Lines in which "components" appears should be pulled from the data below.

===== GIVEN DATA =====

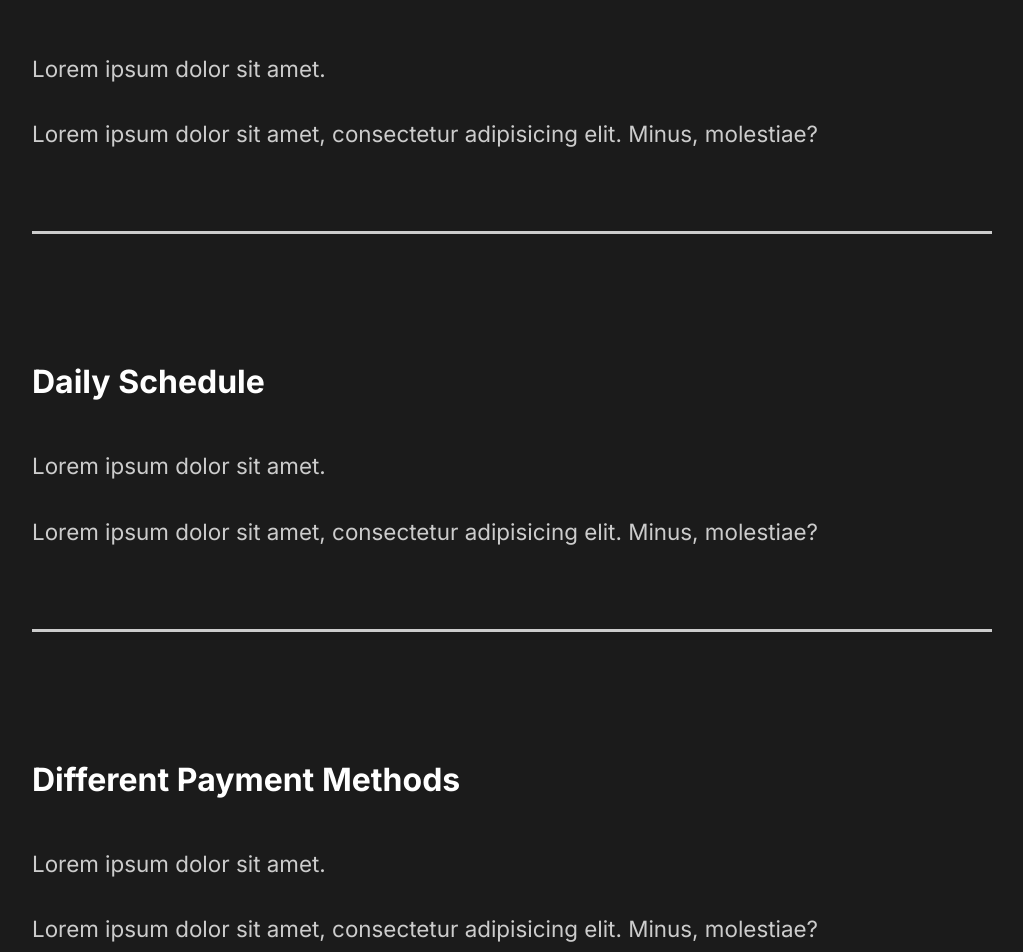
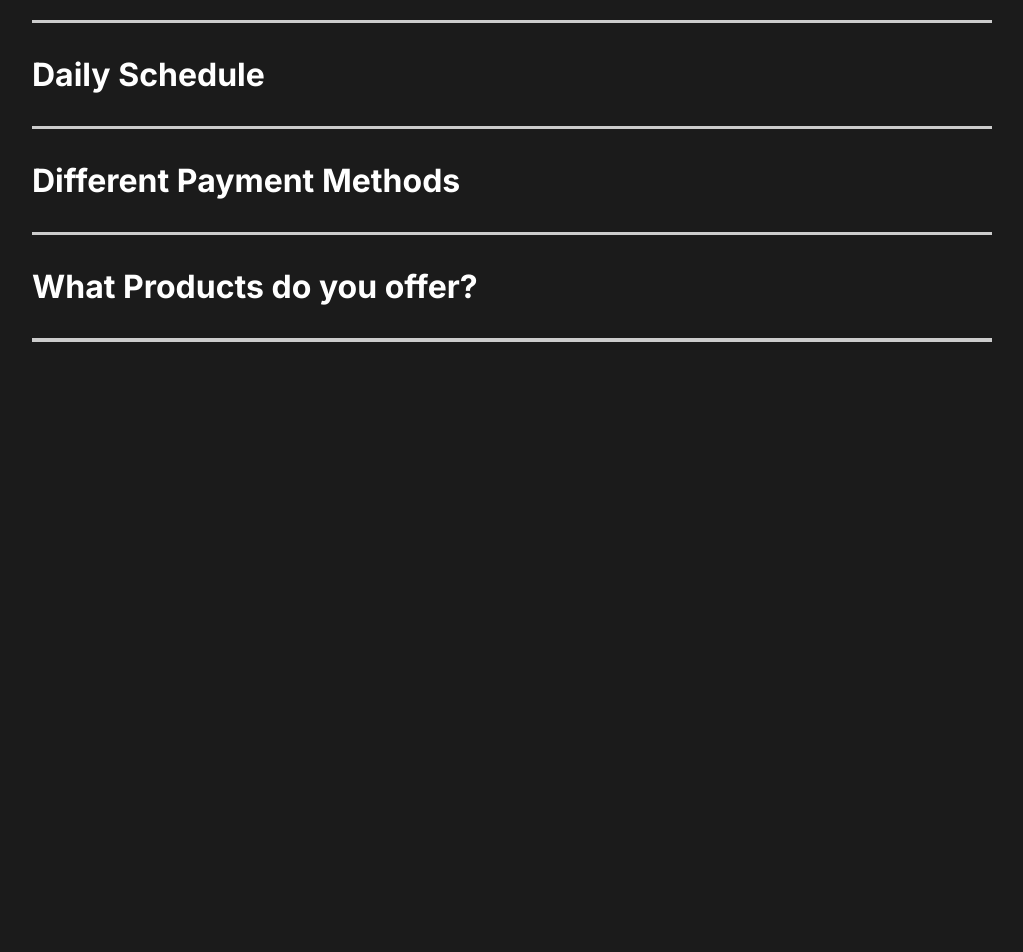
Before and after one commit to Radosh-93/the-creative-capture, a React (Create React App) app: page / in a window 1280 px wide. Shown: the part 2500-3452 px from the top of the page, without its empty margins (128-1151 px from the left). After the commit the page ends 2922 px from the top, so only its background shows below. Built offline with nearby package versions, Linux system fonts and the light colour scheme.

Commit message:
animated faq section

```diff
--- /dev/null
+++ b/src/components/FaqQuestion.js
@@ -0,0 +1,36 @@
+import React, { useState } from "react";
+import styled from "styled-components";
+import { motion } from "framer-motion";
+
+function FaqQuestion({ question, answer }) {
+	const [toggle, setToggle] = useState(false);
+	return (
+		<Question layout onClick={() => setToggle(!toggle)}>
+			<motion.h4 layout>{question}</motion.h4>
+			{toggle ? (
+				<div className="answer">
+					<p>{answer[0]}</p>
+					<p>{answer[1]}</p>
+				</div>
+			) : null}
+			<motion.div layout className="faq-line" />
+		</Question>
+	);
+}
+const Question = styled(motion.div)`
+	padding-top: 2rem;
+	cursor: pointer;
+	.answer {
+		padding: 2rem 0;
+		p {
+			padding: 1rem 0;
+		}
+	}
+	.faq-line {
+		background-color: #cccccc;
+		height: 0.2rem;
+		margin-top: 2rem;
+		width: 100%;
+	}
+`;
+export default FaqQuestion;
--- a/src/components/FaqSection.js
+++ b/src/components/FaqSection.js
@@ -1,47 +1,27 @@
-import React from 'react';
-import styled from 'styled-components'
-import {Wrapper} from "../styles";
+import React, { useState } from "react";
+import styled from "styled-components";
+import { Wrapper } from "../styles";
+import { FaqQuestions } from "../movieState";
+import FaqQuestion from "./FaqQuestion";
+import { AnimateSharedLayout } from "framer-motion";
 
 const FaqSection = (props) => {
+	const [questions, setQuestions] = useState(FaqQuestions);
 	return (
-		<div className={'faq'}>
+		<div className={"faq"}>
 			<Faq>
-				<h2>Any Question <span>FAQ</span></h2>
-				<div className="question">
-					<h4>How Do I Start?</h4>
-					<div className="answer">
-						<p>Lorem ipsum dolor sit amet.</p>
-						<p>Lorem ipsum dolor sit amet, consectetur adipisicing elit. Minus, molestiae?</p>
-
-					</div>
-					<div className="faq-line"/>
-				</div>
-				<div className="question">
-					<h4>Daily Schedule</h4>
-					<div className="answer">
-						<p>Lorem ipsum dolor sit amet.</p>
-						<p>Lorem ipsum dolor sit amet, consectetur adipisicing elit. Minus, molestiae?</p>
-
-					</div>
-					<div className="faq-line"/>
-				</div>
-				<div className="question">
-					<h4>Different Payment Methods</h4>
-					<div className="answer">
-						<p>Lorem ipsum dolor sit amet.</p>
-						<p>Lorem ipsum dolor sit amet, consectetur adipisicing elit. Minus, molestiae?</p>
-
-					</div>
-					<div className="faq-line"/>
-				</div>
-				<div className="question">
-					<h4>What Products do you offer?</h4>
-					<div className="answer">
-						<p>Lorem ipsum dolor sit amet.</p>
-						<p>Lorem ipsum dolor sit amet, consectetur adipisicing elit. Minus, molestiae?</p>
-					</div>
-					<div className="faq-line"/>
-				</div>
+				<h2>
+					Any Question <span>FAQ</span>
+				</h2>
+				<AnimateSharedLayout>
+					{questions.map((item) => (
+						<FaqQuestion
+							question={item.question}
+							answer={item.answer}
+							key={item.question}
+						/>
+					))}
+				</AnimateSharedLayout>
 			</Faq>
 		</div>
 	);
@@ -52,25 +32,8 @@ const Faq = styled(Wrapper)`
 		display: block;
 	}
 	h2 {
-	padding-bottom: 2rem;
-	font-weight: lighter;
+		padding-bottom: 2rem;
+		font-weight: lighter;
 	}
-	.faq-line {
-		background-color: #cccccc;
-		height: 0.2rem;
-		margin: 2rem 0;
-		width: 100%;
-	}
-	.question {
-		padding: 3rem 0;
-		cursor: pointer;
-		.answer {
-		padding: 2rem 0;
-		p {
-		padding: 1rem 0;
-		}
-		}
-	}
-
 `;
 export default FaqSection;
--- a/src/movieState.js
+++ b/src/movieState.js
@@ -79,3 +79,40 @@ export const MovieState = () => {
 		},
 	];
 };
+
+export const FaqQuestions = () => {
+	return [
+		{
+			question: "How Do I Start?",
+			answer: [
+				"Lorem ipsum dolor sit amet",
+				"Lorem ipsum dolor sit amet, consectetur adipisicing elit. Minus, molestiae?",
+			],
+			active: false,
+		},
+		{
+			question: "Daily Schedule",
+			answer: [
+				"Lorem ipsum dolor sit amet",
+				"Lorem ipsum dolor sit amet, consectetur adipisicing elit. Minus, molestiae?",
+			],
+			active: false,
+		},
+		{
+			question: "Different Payment Methods",
+			answer: [
+				"Lorem ipsum dolor sit amet",
+				"Lorem ipsum dolor sit amet, consectetur adipisicing elit. Minus, molestiae?",
+			],
+			active: false,
+		},
+		{
+			question: "What Products do you offer?",
+			answer: [
+				"Lorem ipsum dolor sit amet",
+				"Lorem ipsum dolor sit amet, consectetur adipisicing elit. Minus, molestiae?",
+			],
+			active: false,
+		},
+	];
+};
```
Lines whose indentation alone changed are shown as unchanged.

=====

## [COMPLETED EXERCISE]
+++ b/src/components/FaqQuestion.js
+import styled from "styled-components";
--- a/src/components/FaqSection.js
+++ b/src/components/FaqSection.js
-import styled from 'styled-components'
+import styled from "styled-components";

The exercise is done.